Ms BIRD: I hope the minister is going to protest against the cuts to CSIRO, as well. The Abbott government's cynical and desperate bid to proceed with these savings, despite opposing them just weeks earlier, will amount to $2.73 billion worth of cuts from education. The announcement of the additional savings the coalition is making shows beyond doubt that the policy intent of this bill has disappeared. They will not use the money to fund better schools; they will not use it to fund education. What will Tony Abbott do with these savings? Where is the money going? When in opposition, they cried foul of these measures and now they want to take the money from education altogether. Not only are they ripping off our school-aged children; now they are ripping off our university students. Labor is not going to support these cuts because this is a second-rate deal for students at all levels of the education system.

The purpose behind Labor's focus on education was to increase opportunities for all young people. This can be seen right through from our interventions in child care, aimed at making sure there were quality childcare services providing good educational experiences for our very youngest children, to our reforms in the schooling system. Our reforms under the Better Schools program were aimed at helping those who experience the most disadvantage and at ensuring that young people come out of our school system best positioned to take up the opportunities on offer—not only in our university sector but, more broadly, in our vocational education sector and in the world of work. That means giving them the 21st century skills they will need to succeed. That was the package we put together.

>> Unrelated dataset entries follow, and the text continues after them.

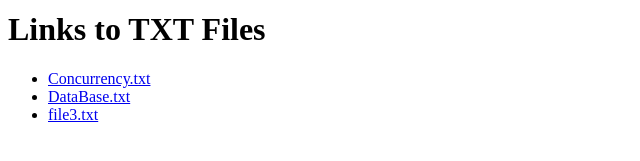
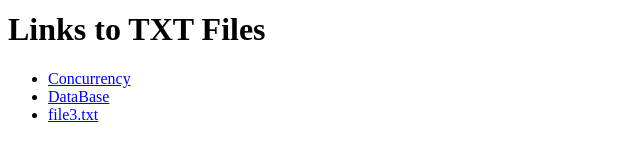
Before and after one commit to purnima23-lab/mynotes, a plain HTML site: page index.html in a window 1280 px wide. Shown: the part 139-300 px from the top of the page, 0-640 px from the left. Drawn offline with Linux system fonts and the light colour scheme.

Commit message:
Update index.html

```diff
--- a/index.html
+++ b/index.html
@@ -10,8 +10,8 @@
 <body>
     <h1>Links to TXT Files</h1>
     <ul>
-        <li><a href="/Concurrency.txt">Concurrency.txt</a></li>
-        <li><a href="/DataBase.txt">DataBase.txt</a></li>
+        <li><a href="/Concurrency.txt">Concurrency</a></li>
+        <li><a href="/DataBase.txt">DataBase</a></li>
         <li><a href="path/to/file3.txt">file3.txt</a></li>
         <!-- Add more .txt file links as needed -->
     </ul>
```
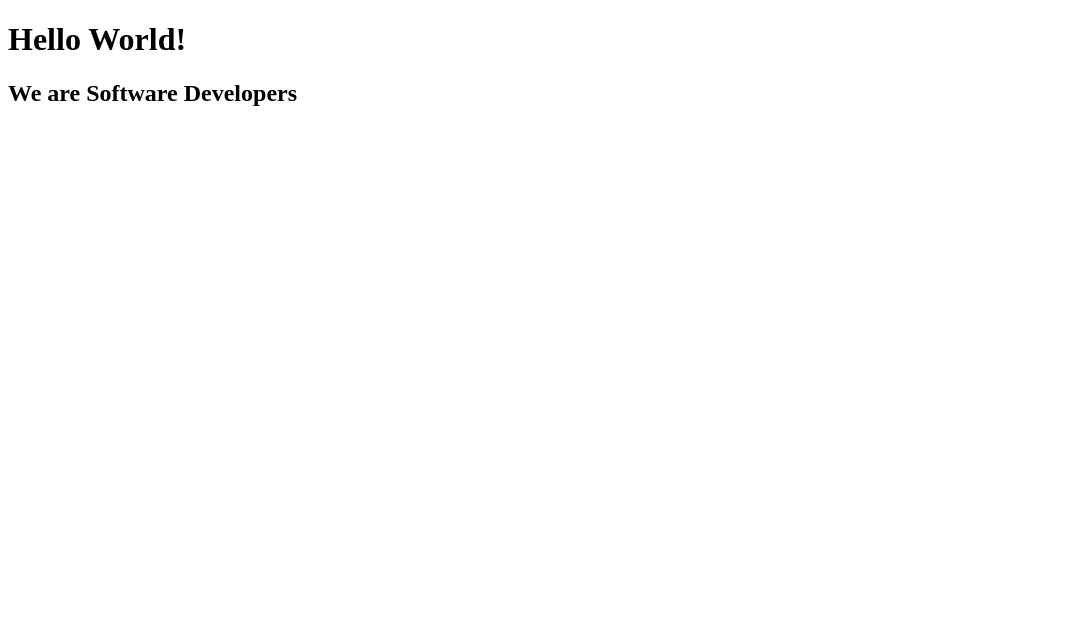
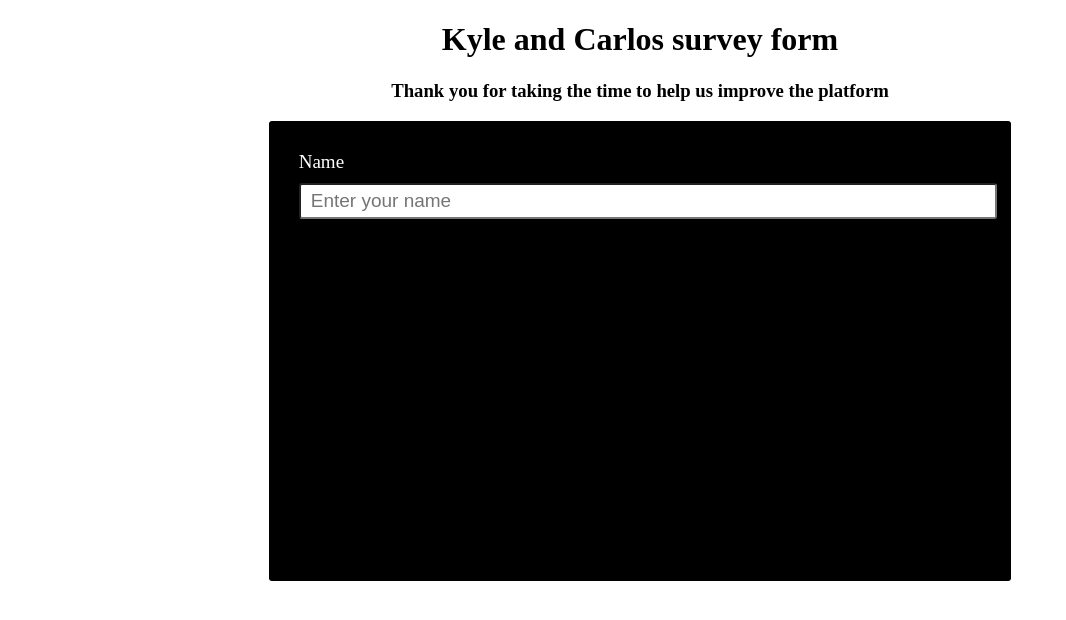
Before and after one commit to Kyle-Law/microverse-trial, a plain HTML site: page index.html in a window 1280 px wide. Shown: the whole page, without its empty margins (0-1066 px from the left). Drawn offline with Linux system fonts and the light colour scheme.

Commit message:
added name

```diff
--- a/css/style.css
+++ b/css/style.css
@@ -0,0 +1,30 @@
+
+h1{
+    text-align: center;
+}
+
+h3{
+    text-align: center;
+}
+.container{
+    width:54%;
+    height:400px;
+    background-color: black;
+    margin: 0 auto;
+    border-radius: 3px;
+    color:white;
+    padding: 30px
+}
+
+label{
+    font-size: 19px;
+}
+
+input{
+    width: 100%;
+    border-radius: 3px;
+    height: 30px;
+    margin-top: 10px;
+    font-size: 19px;
+    padding-left: 10px;
+}
--- a/index.html
+++ b/index.html
@@ -22,8 +22,12 @@
 
     -->
 
-    <h1>Hello World!</h1>
-    <h2>We are Software Developers</h2>
+    <h1>Kyle and Carlos survey form</h1>
+    <h3>Thank you for taking the time to help us improve the platform</h3>
+    <div class="container">
+      <label for="name">Name</label>
+      <input type="text" id="name" placeholder="Enter your name">
+    </div>
     <script  src="js/index.js"></script>
   </body>
 </html>
```
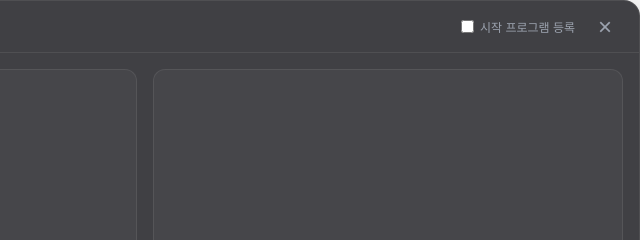
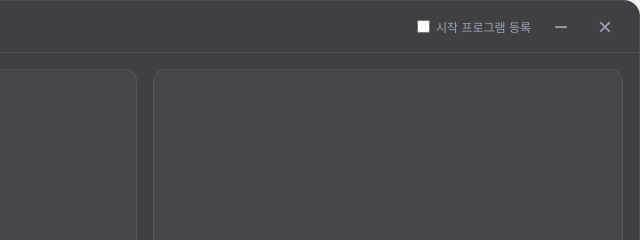
Before and after one commit to DragonCastle7512/Capture-AI, an Electron app: page ui/query.html in a window 760 px wide. Shown: the top 240 px of the page, 120-760 px from the left. Drawn offline with Linux system fonts and the light colour scheme; no server answers.

Commit message:
feat: 결과 창 최소화 버튼 UI 추가 및 이벤트 바인딩
- query.html에 최소화 버튼 엘리먼트 추가
- query.css에 최소화 버튼 스타일 정의
- query.js에서 버튼 클릭 시 메인 프로세스로 최소화 IPC 전송

```diff
--- a/ui/query.css
+++ b/ui/query.css
@@ -105,6 +105,26 @@ body {
 .close-icon:hover {
   background: rgba(239, 68, 68, 0.2);
   color: #ef4444;
+}
+
+.minimize-icon {
+  background: none;
+  border: none;
+  color: var(--text-secondary);
+  font-size: 24px;
+  cursor: pointer;
+  display: flex;
+  align-items: center;
+  justify-content: center;
+  width: 28px;
+  height: 28px;
+  border-radius: 50%;
+  transition: all 0.2s ease;
+}
+
+.minimize-icon:hover {
+  background: rgba(255, 255, 255, 0.1);
+  color: var(--text-color);
 }
 
 /* Main Layout */
--- a/ui/query.html
+++ b/ui/query.html
@@ -13,6 +13,7 @@
         <label class="startup-label">
           <input type="checkbox" id="startup-checkbox"> 시작 프로그램 등록
         </label>
+        <button id="minimize-btn" class="minimize-icon">&minus;</button>
         <button id="close-btn" class="close-icon">&times;</button>
       </div>
     </div>
--- a/ui/query.js
+++ b/ui/query.js
@@ -3,6 +3,7 @@ const previewImg = document.getElementById('preview-img');
 const responseBox = document.getElementById('response-box');
 const sendBtn = document.getElementById('send-btn');
 const closeBtn = document.getElementById('close-btn');
+const minimizeBtn = document.getElementById('minimize-btn');
 const startupCheckbox = document.getElementById('startup-checkbox');
 
 let capturedImageBase64 = null;
@@ -111,6 +112,9 @@ sendBtn.addEventListener('click', handleSend);
 closeBtn.addEventListener('click', () => {
   window.electronAPI.closeQueryWindow();
 });
+minimizeBtn.addEventListener('click', () => {
+  window.electronAPI.minimizeQueryWindow();
+});
 
 // ESC 키로 질문 창 닫기
 window.addEventListener('keydown', (e) => {
```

It is true that, in that context, we asked the university sector to make a contribution—to have a slower rate of increased investment than they had been expecting. But we did that specifically because it was part of a broader education task—to produce an outcome for young people that made better opportunities available to them.

That is not what this bill does. This bill cynically attempts to pocket the money after the government has had so many positions on the Better Schools program that no-one would have any confidence at all that their last position, as announced yesterday, will even last until next week. Indeed, if it lasted until next week, it would be one of the longest lasting commitments they have made on Gonski.

There was some suggestion in question time today that there were more conversations to be had. Heaven knows what will come out of those! If you valued the investment in education that was originally proposed, you would not, after this absolutely shambolic process, have any confidence that the outcome of those conversations will be any better for schools, students and their parents. The number of positions the coalition have held since before the election, through the election and up until now has been extraordinary. Having recognised before the election that the community wanted to see the Gonski reforms put in place, the now government presented to the public that they were no different to Labor on these issues. They did so in order to quell a problem for them with the electorate during an election campaign period. Almost immediately after winning government, they completely walked away from that. They said: 'We are going to have a whole new review. We did not like Gonski at all.' It was a shambles, a terrible proposal, they told us. 'No government with any sense would support Gonski,' they said. They said they were going to get rid of it, only grudgingly giving one year of funding because there had to be some indication of the money schools were going to get next year. Otherwise, they said, the Gonski model was such an appalling proposal that they were going to have nothing to do with it.

Clearly the Minister for Education has no authority, because yesterday, despite how adamant he was about the Gonski proposal being unacceptable on educational grounds, a political solution was put in place to try and avoid some pain in this place over the next two weeks. It would not surprise anybody that, in that context, I am pretty cynical about how long even this half-baked agreement will last. Beyond that, the bill before the House now reflects an attack on the university sector—one that is not being pursued for the greater good of the education system. There is absolutely no way we will be supporting it.